Catalogue of Gene Regulation to Shed Light on Development of Type 2 Diabetes
In an ambitious two-year postdoc project, Malte Thodberg aims to map gene regulation in the gastrointestinal tract and create a catalogue of gene regulation to discover whether genetic changes associated with type 2 diabetes play a particular role in the microbiota-gut-brain axis
When we eat, the gastrointestinal system sends hormone and nerve signals to the brain, resulting in changes in our appetite and behaviour. This communication between the gastrointestinal system and the brain is important for regulating metabolism and is called the microbiota-gut-brain axis.
Genetic changes in cells in the microbiota-gut-brain axis are likely to affect the risk of a person developing type 2 diabetes. We have already identified a number of genetic changes associated with the development of type 2 diabetes, discovered through Genome Wide Association Studies. However, this approach does not show in which cells and tissues the genetic changes play a special role.
“In particular, we do not know to what extent genetic changes play a role in signalling via the microbiota-gut-brain axis, since the gastrointestinal tract is a complex organ divided into many regions and cell types,” says Malte Thodberg, who received his PhD in Bioinformatics from University of Copenhagen in 2018.
He aims to remedy this situation in his study by mapping gene regulation down to the single cell level and creating a catalogue of cell types in the gastrointestinal tract and their gene regulation.
“We will use single-cell mapping to analyse DNA sequence variants associated with increased risk of type 2 diabetes via changes in the gastrointestinal tract. This will enable us to find new molecular targets for clinical intervention and calculate a more accurate cell-specific genetic risk profile for the development of type 2 diabetes,” says Malte Thodberg, who gained extensive experience in the area of analysing sequencing data while working on his PhD and in a previous postdoc position.
Three sequencing methods on biopsies from the gastrointestinal tract should ensure thorough mapping of gene regulation at the single cell level
Malte Thodberg will use three different single cell sequencing analyses to ensure a thorough mapping of the cells’ gene regulation: RNA sequencing, which measures gene expression; ATAC sequencing, which measures open chromatin; and ChIP sequencing, which measures epigenetic changes.
The sequenced cells will come from biopsies taken from different sites in the gastrointestinal tract from a minimum of 20 donors. Partners at Bispebjerg Hospital will facilitate access to these biopsies.
Malte Thodberg will also collaborate with the Blood Bank at Rigshospitalet. He will also work for two months at the Big Data Institute of Oxford University, United Kingdom, where Cecilia Lindgren, Professor and Director of the Oxford Big Data Institute, will share her world-leading expertise in the type of advanced data analysis that Malte Thodberg needs for his project.

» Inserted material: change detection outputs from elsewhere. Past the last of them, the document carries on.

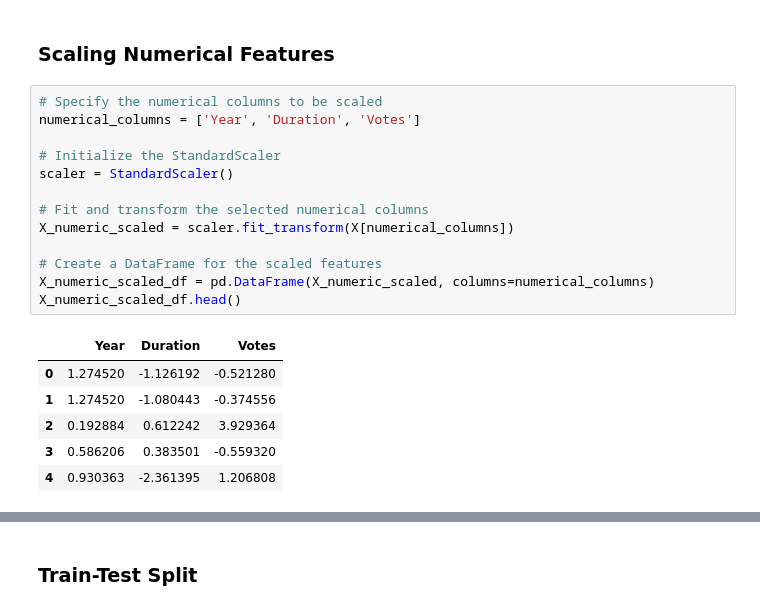
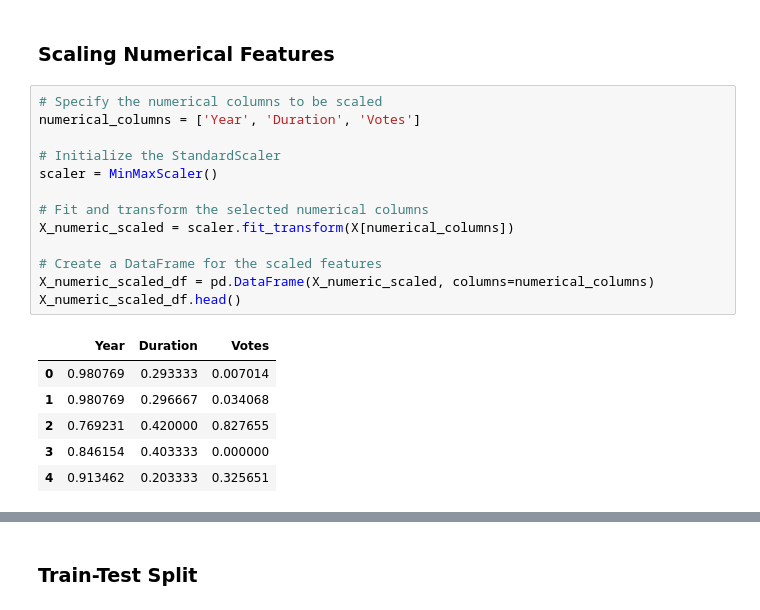
Before and after one commit to marwa9975/CODSOFT_DS02_Movie-Rating-Prediction-with-Python, a Jupyter notebook: index.ipynb, the cells around one changed output, grey strips where cells are left out. Cells and saved outputs as stored; diff of their text form.

```diff
--- a/index.ipynb
+++ b/index.ipynb
@@ -498,23 +516,23 @@ X_categorical_encoded_df.head()
 # %%
 # Specify the numerical columns to be scaled
 numerical_columns = ['Year', 'Duration', 'Votes']
 
 # Initialize the StandardScaler
-scaler = StandardScaler()
+scaler = MinMaxScaler()
 
 # Fit and transform the selected numerical columns
 X_numeric_scaled = scaler.fit_transform(X[numerical_columns])
 
 # Create a DataFrame for the scaled features
 X_numeric_scaled_df = pd.DataFrame(X_numeric_scaled, columns=numerical_columns)
 X_numeric_scaled_df.head()
 # %% [output]
 |  | Year | Duration | Votes |
-| 0 | 1.274520 | -1.126192 | -0.521280 |
-| 1 | 1.274520 | -1.080443 | -0.374556 |
-| 2 | 0.192884 | 0.612242 | 3.929364 |
-| 3 | 0.586206 | 0.383501 | -0.559320 |
-| 4 | 0.930363 | -2.361395 | 1.206808 |
+| 0 | 0.980769 | 0.293333 | 0.007014 |
+| 1 | 0.980769 | 0.296667 | 0.034068 |
+| 2 | 0.769231 | 0.420000 | 0.827655 |
+| 3 | 0.846154 | 0.403333 | 0.000000 |
+| 4 | 0.913462 | 0.203333 | 0.325651 |
 # %%
 # combine the scaled columns and onehotencoded columns
 X_final = pd.concat([X_numeric_scaled_df, X_categorical_encoded_df, ], axis=1)
```
Also changed, not shown: parts of 20 cells of this notebook.
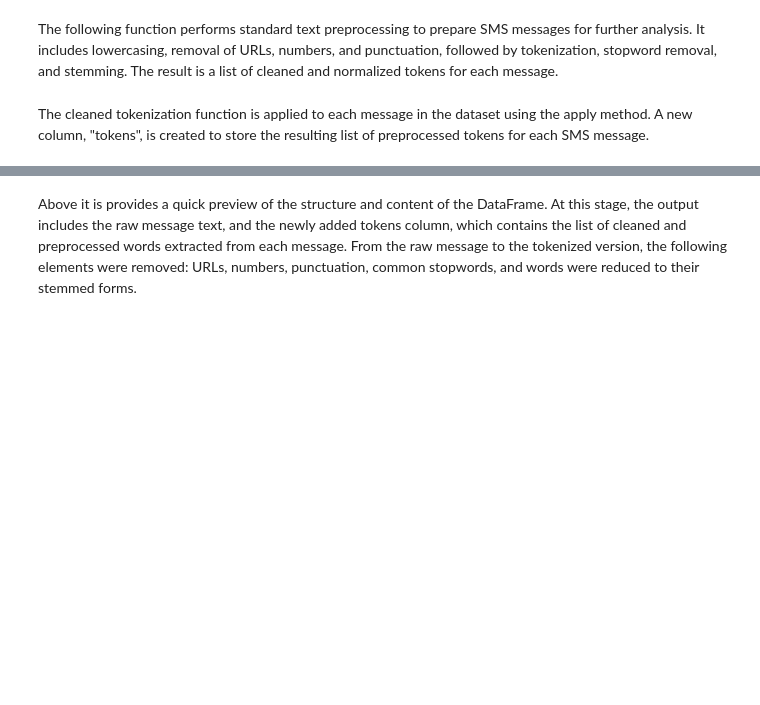
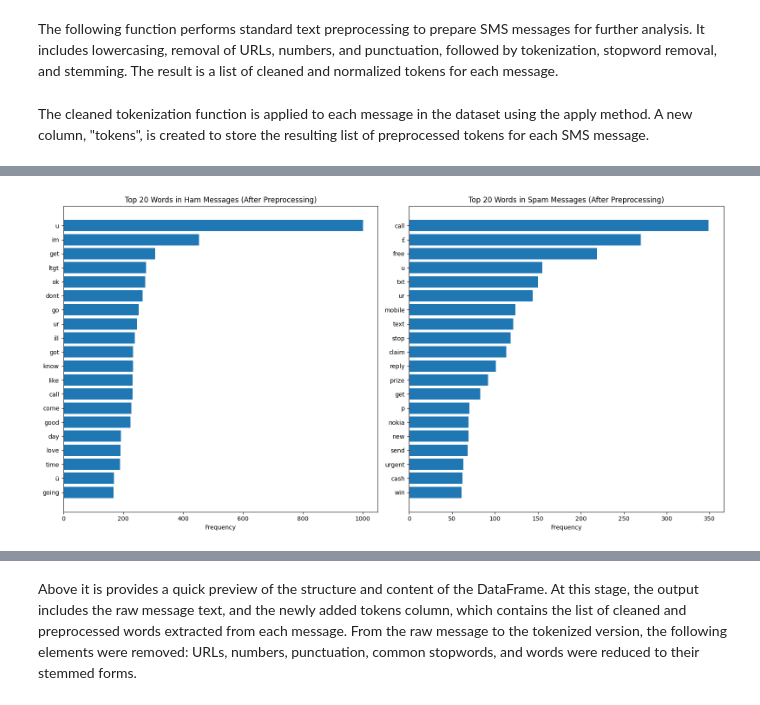
Before and after one commit to Gabriellanaro/SpamClassification, a Jupyter notebook: 42186_MBML_final_notebook.ipynb, the cells around one changed output, grey strips where cells are left out. Drawn from its saved outputs; the diff is of its cells as text; code cells hidden in the pictures; blank space fills up the shorter version.

```diff
--- a/42186_MBML_final_notebook.ipynb
+++ b/42186_MBML_final_notebook.ipynb
@@ -120,0 +183,37 @@ df[["message", "tokens"]].head()
+# %%
+if hue_col == 'label':
+    ham_tokens = [tokens for i, tokens in enumerate(df['tokens']) if df['label'].iloc[i] == 'ham']
+    spam_tokens = [tokens for i, tokens in enumerate(df['tokens']) if df['label'].iloc[i] == 'spam']
+else:
+    ham_tokens = [tokens for i, tokens in enumerate(df['tokens']) if df['label_str'].iloc[i] == 'ham']
+    spam_tokens = [tokens for i, tokens in enumerate(df['tokens']) if df['label_str'].iloc[i] == 'spam']
+
+# Flatten the lists of tokens
+ham_words = [word for sublist in ham_tokens for word in sublist]
+spam_words = [word for sublist in spam_tokens for word in sublist]
+
+# Count word frequencies
+ham_word_counts = Counter(ham_words)
+spam_word_counts = Counter(spam_words)
+
+# Get top 20 words
+top_ham_words = dict(ham_word_counts.most_common(20))
+top_spam_words = dict(spam_word_counts.most_common(20))
+
+# Plot top words for each class
+fig, (ax1, ax2) = plt.subplots(1, 2, figsize=(16, 8))
+
+# Ham words
+ax1.barh(list(reversed(list(top_ham_words.keys()))), list(reversed(list(top_ham_words.values()))))
+ax1.set_title('Top 20 Words in Ham Messages (After Preprocessing)')
+ax1.set_xlabel('Frequency')
+
+# Spam words
+ax2.barh(list(reversed(list(top_spam_words.keys()))), list(reversed(list(top_spam_words.values()))))
+ax2.set_title('Top 20 Words in Spam Messages (After Preprocessing)')
+ax2.set_xlabel('Frequency')
+
+plt.tight_layout()
+plt.show()
+# %% [output]
+[figure, added]
```
Also changed, not shown: parts of 11 cells of this notebook.
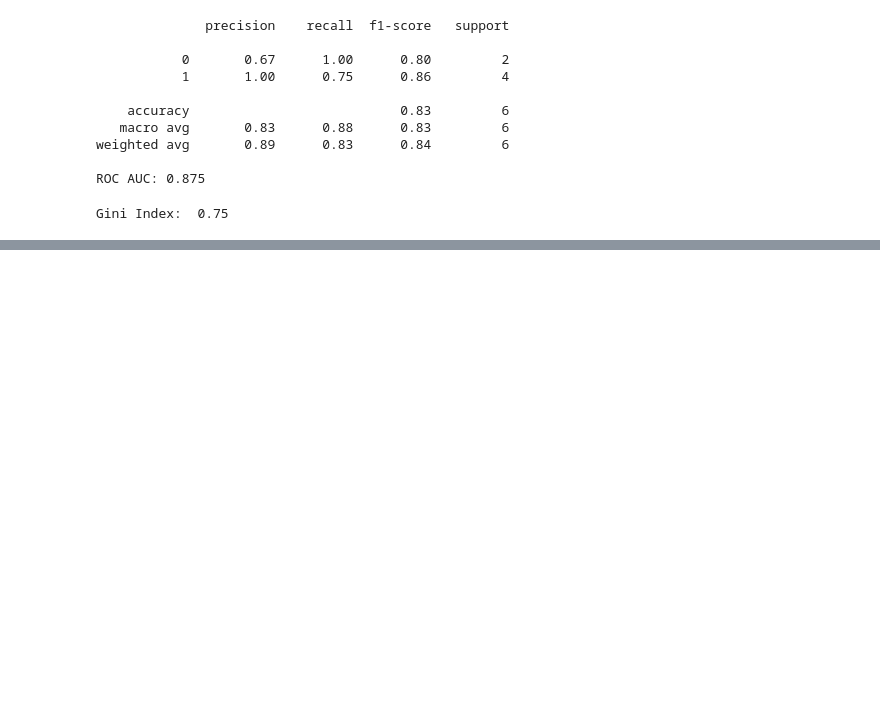
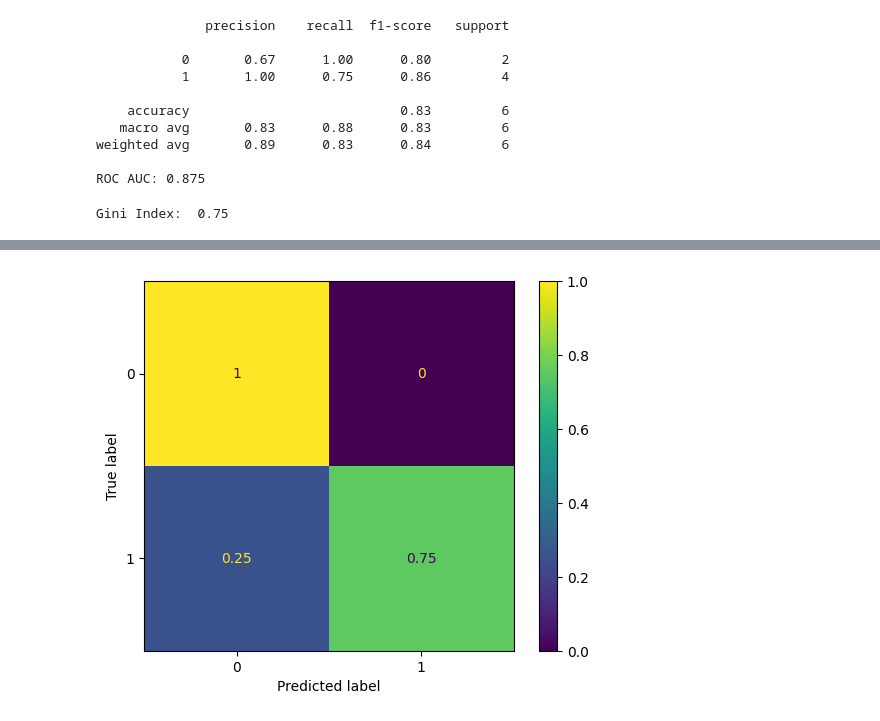
Before and after one commit to jflorescuba/Machine_learning, a Jupyter notebook: GLM_models/Insurance/model.ipynb, the cells around one changed output, grey strips where cells are left out. Saved outputs shown, nothing was run; the diff lists cells and outputs as text; code cells hidden in the pictures; blank space fills up the shorter version.

```diff
--- a/GLM_models/Insurance/model.ipynb
+++ b/GLM_models/Insurance/model.ipynb
@@ -81,0 +101,4 @@ Gini Index:  0.75
+# %%
+ConfusionMatrixDisplay.from_predictions(y_test, y_pred, normalize= 'true');
+# %% [output]
+[figure, added]
```
Also changed, not shown: parts of 6 cells of this notebook.
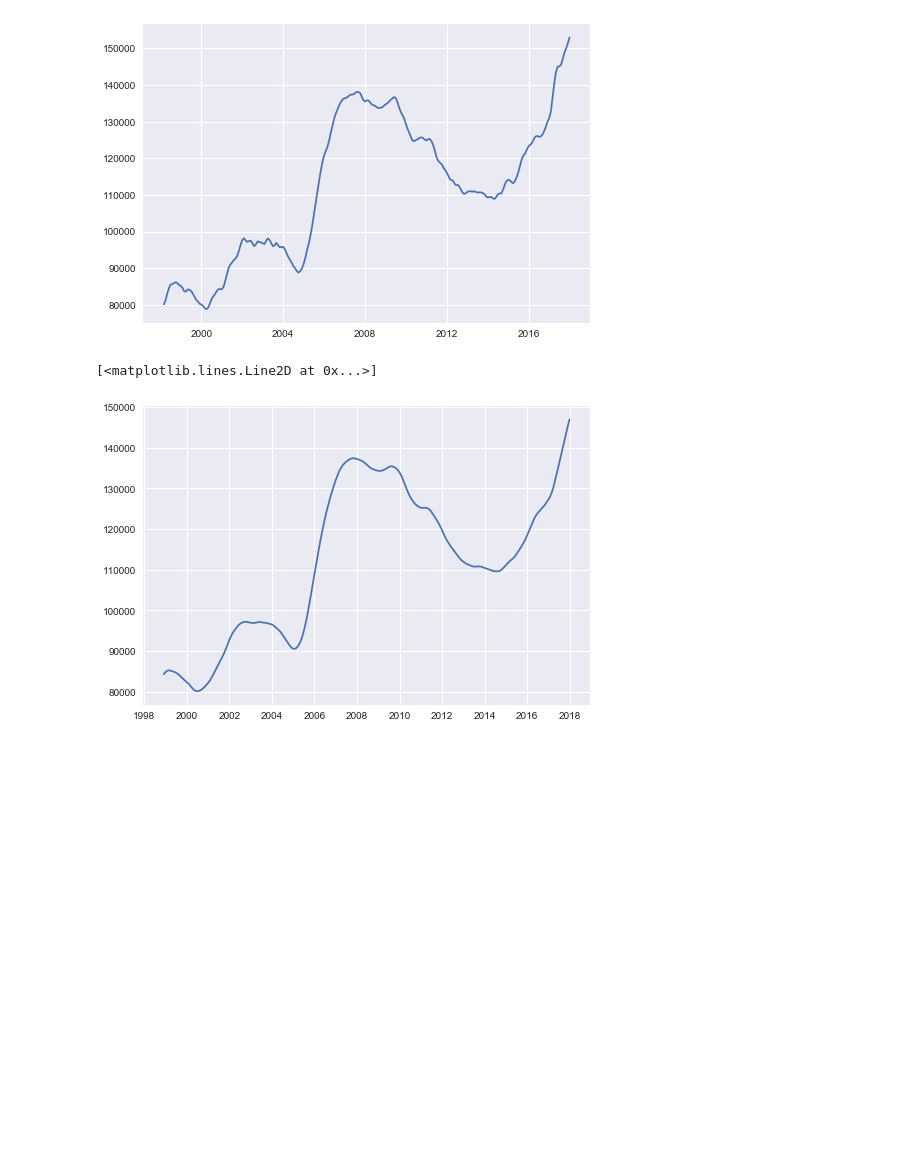
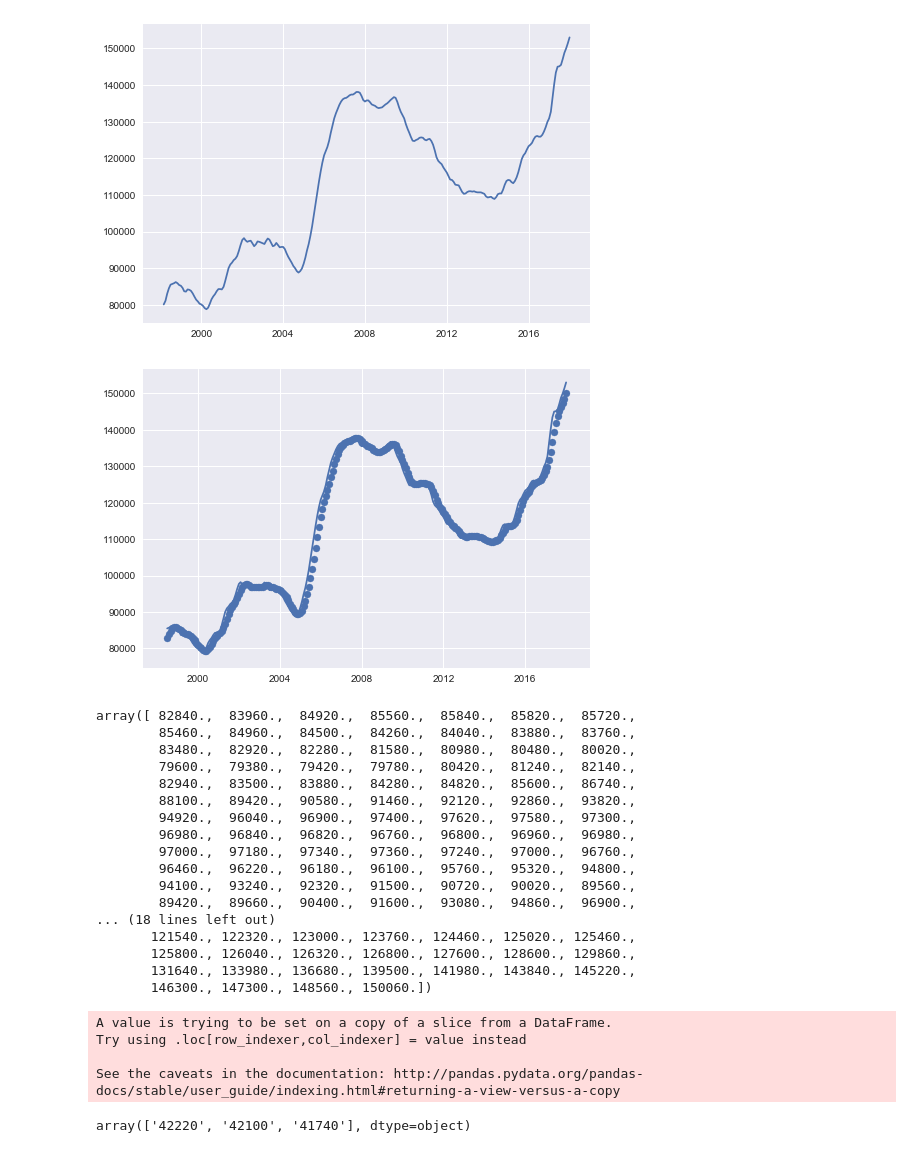
Before and after one commit to agupta01/ds3-zillow, a Jupyter notebook: recessioneffect.ipynb, the cells around one changed output. Drawn from its saved outputs; the diff is of its cells as text; code cells hidden in the pictures; blank space fills up the shorter version.

```diff
--- a/recessioneffect.ipynb
+++ b/recessioneffect.ipynb
@@ -45,11 +45,31 @@ plt.plot(pd.to_datetime(city1['Date']).dt.date, city1['ZHVI_AllHomes'])
 [<matplotlib.lines.Line2D at 0x...>]
 [figure]
 # %%
-def movingAverage(a, n=10) :
+def movingAverage(a, n=5) :
     ret = np.cumsum(a, dtype=float)
     ret[n:] = ret[n:] - ret[:-n]
     return ret[n - 1:] / n
-plt.plot(pd.to_datetime(city1['Date'][9:]).dt.date, movingAverage(city1['ZHVI_AllHomes'].values))
+fig, ax = plt.subplots()
+ax.plot(pd.to_datetime(city1['Date'].iloc[4:]).dt.date, city1['ZHVI_AllHomes'].iloc[4:])
+ax.scatter(pd.to_datetime(city1['Date'][4:]).dt.date, movingAverage(city1['ZHVI_AllHomes'].values))
+plt.show()
+movingAverage(city1['ZHVI_AllHomes'].values)
 # %% [output]
+[figure, new version]
-[<matplotlib.lines.Line2D at 0x...>]
+array([ 82840.,  83960.,  84920.,  85560.,  85840.,  85820.,  85720.,
+        85460.,  84960.,  84500.,  84260.,  84040.,  83880.,  83760.,
+        83480.,  82920.,  82280.,  81580.,  80980.,  80480.,  80020.,
+        79600.,  79380.,  79420.,  79780.,  80420.,  81240.,  82140.,
+        82940.,  83500.,  83880.,  84280.,  84820.,  85600.,  86740.,
+        88100.,  89420.,  90580.,  91460.,  92120.,  92860.,  93820.,
+        94920.,  96040.,  96900.,  97400.,  97620.,  97580.,  97300.,
+        96980.,  96840.,  96820.,  96760.,  96800.,  96960.,  96980.,
+        97000.,  97180.,  97340.,  97360.,  97240.,  97000.,  96760.,
+        96460.,  96220.,  96180.,  96100.,  95760.,  95320.,  94800.,
+        94100.,  93240.,  92320.,  91500.,  90720.,  90020.,  89560.,
+        89420.,  89660.,  90400.,  91600.,  93080.,  94860.,  96900.,
+... (18 lines left out)
+       121540., 122320., 123000., 123760., 124460., 125020., 125460.,
+       125800., 126040., 126320., 126800., 127600., 128600., 129860.,
+       131640., 133980., 136680., 139500., 141980., 143840., 145220.,
+       146300., 147300., 148560., 150060.])
-[figure, old version]
@@ -59,0 +123,9 @@ def getAUC(city):
+# %%
+AUCs = np.array([])
+for m in tqdm(metro):
+    AUCs = np.append(AUCs, getAUC(m))
+# %% [output]
+A value is trying to be set on a copy of a slice from a DataFrame.
+Try using .loc[row_indexer,col_indexer] = value instead
+
+See the caveats in the documentation: http://pandas.pydata.org/pandas-docs/stable/user_guide/indexing.html#returning-a-view-versus-a-copy
@@ -59,0 +134,5 @@ def getAUC(city):
+# %%
+# get 3 hardest-hit CBSAs
+AUC_table.sort_values("AUC", ascending=False)['CBSA_Code'].values[0:3]
+# %% [output]
+array(['42220', '42100', '41740'], dtype=object)
```
Also changed, not shown: parts of 5 cells of this notebook.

Malte Thodberg will be based at the Novo Nordisk Foundation Center for Basic Metabolic Research at University of Copenhagen. Here he will work under the leadership of Professor Torben Hansen, who is internationally recognised for his work on exploring the hereditary causes of diabetes.
Tel: +45 31 51 10 14
Danish Diabetes Academy
Managing Director Tore Christiansen
Tel: +45 29 64 67 64
/By Project Manager Nina Jensen, Danish Diabetes Academy